*** Opening of ENTRIES SHOWN ***
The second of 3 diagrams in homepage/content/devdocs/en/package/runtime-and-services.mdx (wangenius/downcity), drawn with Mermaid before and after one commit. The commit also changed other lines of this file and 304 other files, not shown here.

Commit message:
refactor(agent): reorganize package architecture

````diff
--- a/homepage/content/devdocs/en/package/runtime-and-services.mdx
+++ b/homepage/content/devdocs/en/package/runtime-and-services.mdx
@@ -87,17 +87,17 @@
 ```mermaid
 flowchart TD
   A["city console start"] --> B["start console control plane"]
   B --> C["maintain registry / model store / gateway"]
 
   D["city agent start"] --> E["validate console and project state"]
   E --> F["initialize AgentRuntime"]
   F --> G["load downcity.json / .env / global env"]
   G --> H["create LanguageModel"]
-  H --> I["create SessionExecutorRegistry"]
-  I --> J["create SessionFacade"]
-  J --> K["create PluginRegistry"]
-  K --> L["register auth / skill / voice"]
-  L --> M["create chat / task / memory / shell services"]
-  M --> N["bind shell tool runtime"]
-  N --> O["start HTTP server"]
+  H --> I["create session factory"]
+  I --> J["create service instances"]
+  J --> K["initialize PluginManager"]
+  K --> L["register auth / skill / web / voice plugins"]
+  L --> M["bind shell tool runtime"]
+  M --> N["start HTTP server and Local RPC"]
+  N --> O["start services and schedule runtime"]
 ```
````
*** Close of ENTRIES SHOWN ***
WHAT THE TASK ASKS
Reproduce each entry above without a single difference.

YOUR SOLUTION
The second of 3 diagrams in homepage/content/devdocs/en/package/runtime-and-services.mdx (wangenius/downcity), drawn with Mermaid before and after one commit. The commit also changed other lines of this file and 304 other files, not shown here.

Commit message:
refactor(agent): reorganize package architecture

````diff
--- a/homepage/content/devdocs/en/package/runtime-and-services.mdx
+++ b/homepage/content/devdocs/en/package/runtime-and-services.mdx
@@ -87,17 +87,17 @@
 ```mermaid
 flowchart TD
   A["city console start"] --> B["start console control plane"]
   B --> C["maintain registry / model store / gateway"]
 
   D["city agent start"] --> E["validate console and project state"]
   E --> F["initialize AgentRuntime"]
   F --> G["load downcity.json / .env / global env"]
   G --> H["create LanguageModel"]
-  H --> I["create SessionExecutorRegistry"]
-  I --> J["create SessionFacade"]
-  J --> K["create PluginRegistry"]
-  K --> L["register auth / skill / voice"]
-  L --> M["create chat / task / memory / shell services"]
-  M --> N["bind shell tool runtime"]
-  N --> O["start HTTP server"]
+  H --> I["create session factory"]
+  I --> J["create service instances"]
+  J --> K["initialize PluginManager"]
+  K --> L["register auth / skill / web / voice plugins"]
+  L --> M["bind shell tool runtime"]
+  M --> N["start HTTP server and Local RPC"]
+  N --> O["start services and schedule runtime"]
 ```
````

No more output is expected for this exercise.